Looking forward, as capacity becomes available we have rightly set ourselves some clear targets - launching at least 4 new Competition Act investigations, at least 4 new pieces of markets work, and 3 cases or projects that focus on widespread or endemic practices that negatively impact on consumer decision-making or choice.
We will build the right portfolio of cases, selecting the right cases to investigate and then delivering robust, well-reasoned and timely outcomes in those cases. Over time we need a portfolio of cases covering both large and small markets and businesses across the UK and involving infringements that are more established and those that are less familiar. The Devolved Nations Team is feeding into the CMA’s projects to ensure that our work covers sectors of most importance for the UK as a whole and each of the devolved nations.
CMA as a UK-wide organisation
Our team here in Scotland is focusing on helping the CMA to be more effective in reaching out and responding to the different economic and political dynamics here in Scotland. At the CMA board meeting tomorrow we will be considering how we can become more effective in this and how organisations in Scotland, Wales and Northern Ireland can be involved in decision-making and cases.
The CMA is also working with regulators and consumer bodies across the UK. Firstly, through the UK Competition Network which liaises with the Water Industry Commission for Scotland to learn from each other, as well as the Utility Regulator for Northern Ireland. And secondly, through the Consumer Protection Partnership, which includes Trading Standards Scotland and Citizens Advice Scotland, as well as Northern Ireland consumer and trading standards bodies.

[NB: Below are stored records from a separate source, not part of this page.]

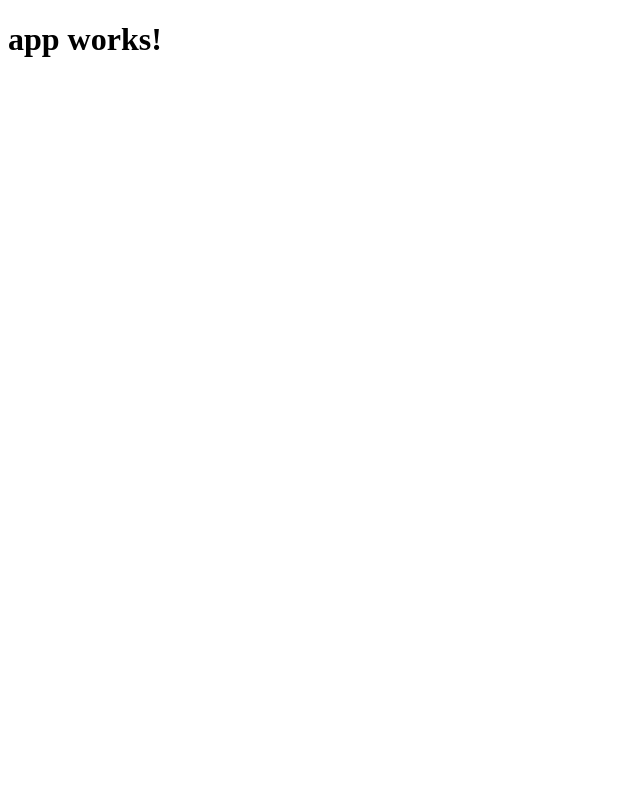
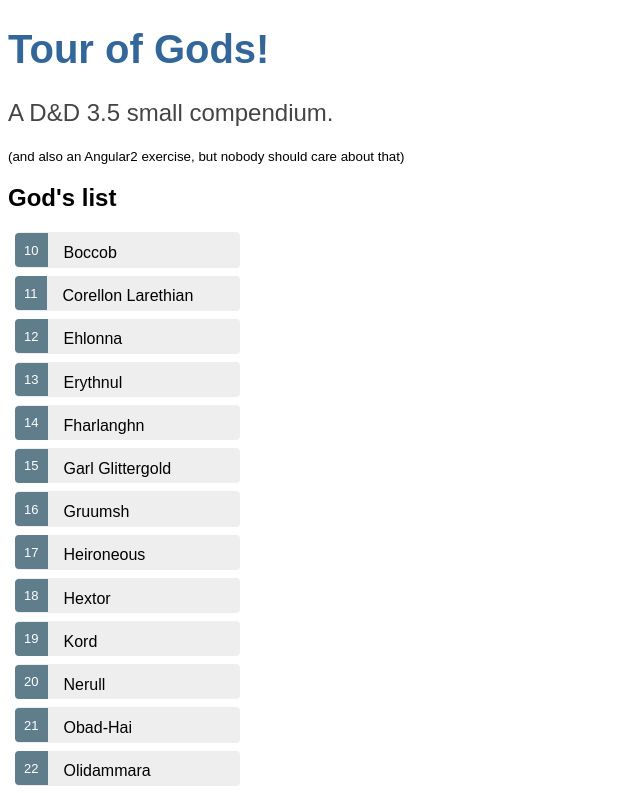
Before and after one commit to vkytefree/tour-of-gods, an Angular app: page / in a window 1280 px wide. Shown: the top 793 px of the page, without its empty margins (0-640 px from the left). Built offline with nearby package versions, Linux system fonts and the light colour scheme.

Commit message:
Angular2 app complete dir

```diff
--- a/src/app/app.component.css
+++ b/src/app/app.component.css
@@ -0,0 +1,22 @@
+/* Application-wide Styles */
+h1 {
+  color: #369;
+  font-family: Arial, Helvetica, sans-serif;
+  font-size: 250%;
+}
+h2, h3 {
+  color: #444;
+  font-family: Arial, Helvetica, sans-serif;
+  font-weight: lighter;
+}
+body {
+  margin: 2em;
+}
+body, input[text], button {
+  color: #888;
+  font-family: Cambria, Georgia;
+}
+/* everywhere else */
+* {
+  font-family: Arial, Helvetica, sans-serif;
+}
--- a/src/app/app.component.html
+++ b/src/app/app.component.html
@@ -1,3 +1,4 @@
-<h1>
-  {{title}}
-</h1>
+<h1>{{title}}</h1>
+<h2>{{subtitle}}</h2>
+<small>(and also an Angular2 exercise, but nobody should care about that)</small>
+<app-god></app-god>
--- a/src/app/app.component.ts
+++ b/src/app/app.component.ts
@@ -6,5 +6,6 @@
   styleUrls: ['./app.component.css']
 })
 export class AppComponent {
-  title = 'app works!';
+  title = 'Tour of Gods!';
+  subtitle = 'A D&D 3.5 small compendium.';
 }
--- a/src/app/app.module.ts
+++ b/src/app/app.module.ts
@@ -1,13 +1,18 @@
 import { BrowserModule } from '@angular/platform-browser';
 import { NgModule } from '@angular/core';
+/** NOTA: apparentemente il FormsModule era già stato inserito **/
 import { FormsModule } from '@angular/forms';
 import { HttpModule } from '@angular/http';
 
 import { AppComponent } from './app.component';
+/** È necessario importare tutti i componenti (anche questo è stato importato in automatico) **/
+import { GodComponent } from './god/god.component';
 
+/** contiene metadati critici, affiancando il Component decorator (top-level AppModule class) **/
 @NgModule({
   declarations: [
-    AppComponent
+    AppComponent,
+    GodComponent /** i componenti vanno anche dichiarati, non solo importati! **/
   ],
   imports: [
     BrowserModule,
--- a/src/app/god.ts
+++ b/src/app/god.ts
@@ -0,0 +1,4 @@
+export class God {
+  id: number;
+  name: string;
+}
--- /dev/null
+++ b/src/app/god/god.component.css
@@ -0,0 +1,48 @@
+/* godsComponent's private CSS styles */
+.selected {
+  background-color: #CFD8DC !important;
+  color: white;
+}
+.gods {
+  margin: 0 0 2em 0;
+  list-style-type: none;
+  padding: 0;
+  width: 15em;
+}
+.gods li {
+  cursor: pointer;
+  position: relative;
+  left: 0;
+  background-color: #EEE;
+  margin: .5em;
+  padding: .3em 0;
+  height: 1.6em;
+  border-radius: 4px;
+}
+.gods li.selected:hover {
+  background-color: #BBD8DC !important;
+  color: white;
+}
+.gods li:hover {
+  color: #607D8B;
+  background-color: #DDD;
+  left: .1em;
+}
+.gods .text {
+  position: relative;
+  top: -3px;
+}
+.gods .badge {
+  display: inline-block;
+  font-size: small;
+  color: white;
+  padding: 0.8em 0.7em 0 0.7em;
+  background-color: #607D8B;
+  line-height: 1em;
+  position: relative;
+  left: -1px;
+  top: -4px;
+  height: 1.8em;
+  margin-right: .8em;
+  border-radius: 4px 0 0 4px;
+}
--- /dev/null
+++ b/src/app/god/god.component.html
@@ -0,0 +1,6 @@
+<h2>God's list</h2>
+<ul class="gods">
+  <li *ngFor="let god of gods">
+    <span class="badge">{{god.id}}</span> {{god.name}}
+  </li>
+</ul>
--- /dev/null
+++ b/src/app/god/god.component.ts
@@ -0,0 +1,22 @@
+import { Component, OnInit } from '@angular/core';
+/** Importo la classe che ho definito nella root dell'applicazione **/
+import { God } from '../god';
+/** Importo l'elenco di oggetti che ho creato separatamente  **/
+import { GODS } from '../mock-gods';
+
+@Component({
+  selector: 'app-god',
+  templateUrl: './god.component.html',
+  /** posso stilare un foglio di stile specifico per questo component, per tenere tutto modulare **/
+  styleUrls: ['./god.component.css']
+})
+export class GodComponent implements OnInit {
+
+  gods = GODS;
+
+  constructor() { }
+
+  ngOnInit() {
+  }
+
+}
--- a/src/app/mock-gods.ts
+++ b/src/app/mock-gods.ts
@@ -0,0 +1,23 @@
+import { God } from './god';
+
+/** creo una serie di oggetti da far visualizzare in home, separo i dati dalla logica **/
+export const GODS: God[] = [
+  { id: 10, name: 'Boccob' },
+  { id: 11, name: 'Corellon Larethian' },
+  { id: 12, name: 'Ehlonna' },
+  { id: 13, name: 'Erythnul' },
+  { id: 14, name: 'Fharlanghn' },
+  { id: 15, name: 'Garl Glittergold' },
+  { id: 16, name: 'Gruumsh' },
+  { id: 17, name: 'Heironeous' },
+  { id: 18, name: 'Hextor' },
+  { id: 19, name: 'Kord' },
+  { id: 20, name: 'Nerull' },
+  { id: 21, name: 'Obad-Hai' },
+  { id: 22, name: 'Olidammara' },
+  { id: 23, name: 'Pelor' },
+  { id: 24, name: 'St. Cuthbert' },
+  { id: 25, name: 'Vecna' },
+  { id: 26, name: 'Wee Jas' },
+  { id: 27, name: 'Yondalla' }
+];
```
Also changed, not shown: 1 other file (tests, documents, lock files or other folders).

I hope you take away from what I have said that we are keen to engage with and listen to consumer groups, businesses and their representatives in Scotland to help inform our work and processes. We want to hear from you if there are particular aspects of markets that raise concerns or that you think may be anti-competitive. Sheila Scobie and Hannah Frodsham are our key people here in Scotland and will be very happy to meet and listen.
Thank you once again for coming tonight and I look forward to discussing with you how the CMA can best ensure it represents Scottish interests.